Catch sharing reduces the competitive race to fish and extends fishing seasons, a study published online this week in Nature suggests. The findings could help to inform the current debate over the expansion of market-based regulation, such as catch shares, in fisheries.
Around the globe, fishermen compete with each other to catch fish. This reduces the length of fishing seasons, threatens fish stocks and leads to ecological damage and economic waste. Catch shares, where fishermen, fishing vessels or cooperatives are allocated a portion of the total allowable catch, are thought to slow this race to fish, but the evidence so far has been anecdotal and limited to individual fisheries. Martin Smith and colleagues compared 39 US fisheries treated with catch shares and individually matched controls, and find that the positive effects of catch shares are found broadly across the US.
Catch shares are a contentious issue in global fisheries policy, fostering concerns over fairness, loss of income and industry consolidation. As governments around the world debate the pros and cons of expanding catch share management in fisheries, the study provides a source of timely, relevant information.
Ecology: Climate change can aggravate over half of known human pathogensNature Climate Change
Environment: Salt may inhibit lightning in sea stormsNature Communications
Environment: Plastic pollution encourages bacterial growth in lakesNature Communications

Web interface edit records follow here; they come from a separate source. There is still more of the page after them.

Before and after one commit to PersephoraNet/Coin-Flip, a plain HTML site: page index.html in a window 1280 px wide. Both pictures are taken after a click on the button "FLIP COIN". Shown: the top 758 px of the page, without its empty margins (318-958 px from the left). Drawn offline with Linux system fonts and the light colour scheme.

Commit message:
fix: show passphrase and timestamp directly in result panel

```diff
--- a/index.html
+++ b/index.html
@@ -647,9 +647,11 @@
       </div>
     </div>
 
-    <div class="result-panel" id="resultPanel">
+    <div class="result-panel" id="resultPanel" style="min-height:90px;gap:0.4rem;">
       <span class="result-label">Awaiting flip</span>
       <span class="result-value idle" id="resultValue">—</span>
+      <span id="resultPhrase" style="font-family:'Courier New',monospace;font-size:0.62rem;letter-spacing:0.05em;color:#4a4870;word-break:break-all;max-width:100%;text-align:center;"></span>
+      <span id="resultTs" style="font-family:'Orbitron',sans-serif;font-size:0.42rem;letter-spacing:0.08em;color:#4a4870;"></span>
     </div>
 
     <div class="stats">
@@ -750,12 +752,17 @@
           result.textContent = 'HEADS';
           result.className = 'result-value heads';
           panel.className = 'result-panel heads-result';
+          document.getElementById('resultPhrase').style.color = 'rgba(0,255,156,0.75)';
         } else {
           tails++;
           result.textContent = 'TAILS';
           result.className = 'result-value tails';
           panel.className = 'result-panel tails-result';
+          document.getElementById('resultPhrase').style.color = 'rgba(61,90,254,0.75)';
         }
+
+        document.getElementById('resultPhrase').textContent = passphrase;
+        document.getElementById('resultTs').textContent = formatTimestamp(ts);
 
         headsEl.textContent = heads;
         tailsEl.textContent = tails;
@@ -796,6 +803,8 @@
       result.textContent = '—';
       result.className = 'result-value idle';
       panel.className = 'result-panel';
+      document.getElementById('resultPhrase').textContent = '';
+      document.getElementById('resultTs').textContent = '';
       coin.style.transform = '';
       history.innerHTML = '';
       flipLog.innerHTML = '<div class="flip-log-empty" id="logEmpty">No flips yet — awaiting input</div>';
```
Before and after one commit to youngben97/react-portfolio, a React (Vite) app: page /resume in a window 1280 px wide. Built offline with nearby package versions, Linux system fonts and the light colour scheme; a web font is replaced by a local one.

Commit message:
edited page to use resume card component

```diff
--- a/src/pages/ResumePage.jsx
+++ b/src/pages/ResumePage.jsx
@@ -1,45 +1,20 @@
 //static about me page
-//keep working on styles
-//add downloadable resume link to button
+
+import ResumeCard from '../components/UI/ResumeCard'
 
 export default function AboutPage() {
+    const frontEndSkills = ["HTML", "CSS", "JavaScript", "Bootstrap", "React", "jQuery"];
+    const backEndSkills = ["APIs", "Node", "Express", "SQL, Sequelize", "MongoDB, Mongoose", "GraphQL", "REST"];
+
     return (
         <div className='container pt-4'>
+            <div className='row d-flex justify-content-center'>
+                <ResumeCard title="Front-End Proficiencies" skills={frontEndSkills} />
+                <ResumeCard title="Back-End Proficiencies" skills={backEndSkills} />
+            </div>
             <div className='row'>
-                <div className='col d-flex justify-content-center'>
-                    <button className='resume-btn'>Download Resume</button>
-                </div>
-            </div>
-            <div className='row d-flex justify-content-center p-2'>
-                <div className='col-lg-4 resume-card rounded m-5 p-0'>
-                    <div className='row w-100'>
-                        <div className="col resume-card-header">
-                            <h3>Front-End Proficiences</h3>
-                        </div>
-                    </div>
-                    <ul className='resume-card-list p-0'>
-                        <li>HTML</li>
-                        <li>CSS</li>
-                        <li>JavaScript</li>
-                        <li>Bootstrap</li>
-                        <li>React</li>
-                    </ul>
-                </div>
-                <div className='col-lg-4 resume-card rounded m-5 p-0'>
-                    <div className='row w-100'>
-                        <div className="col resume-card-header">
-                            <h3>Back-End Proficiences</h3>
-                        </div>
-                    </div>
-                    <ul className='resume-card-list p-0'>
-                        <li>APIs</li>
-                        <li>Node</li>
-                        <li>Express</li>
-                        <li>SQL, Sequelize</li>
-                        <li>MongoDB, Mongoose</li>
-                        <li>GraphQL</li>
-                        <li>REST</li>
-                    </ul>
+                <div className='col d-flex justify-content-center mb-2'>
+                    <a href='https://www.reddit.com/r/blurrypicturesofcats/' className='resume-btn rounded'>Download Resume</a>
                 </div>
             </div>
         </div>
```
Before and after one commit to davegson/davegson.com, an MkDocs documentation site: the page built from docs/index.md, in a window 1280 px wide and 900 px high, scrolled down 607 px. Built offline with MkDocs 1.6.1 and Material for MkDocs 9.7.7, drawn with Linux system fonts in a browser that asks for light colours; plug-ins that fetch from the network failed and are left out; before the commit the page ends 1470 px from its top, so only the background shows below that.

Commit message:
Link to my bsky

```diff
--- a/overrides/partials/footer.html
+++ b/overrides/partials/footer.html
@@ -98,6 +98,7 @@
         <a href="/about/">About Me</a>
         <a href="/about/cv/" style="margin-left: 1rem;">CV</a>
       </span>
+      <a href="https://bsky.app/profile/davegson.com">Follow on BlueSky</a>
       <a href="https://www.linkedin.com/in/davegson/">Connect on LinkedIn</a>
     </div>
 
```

Ecology: Using fallow land to grow vanilla increases biodiversityNature Communications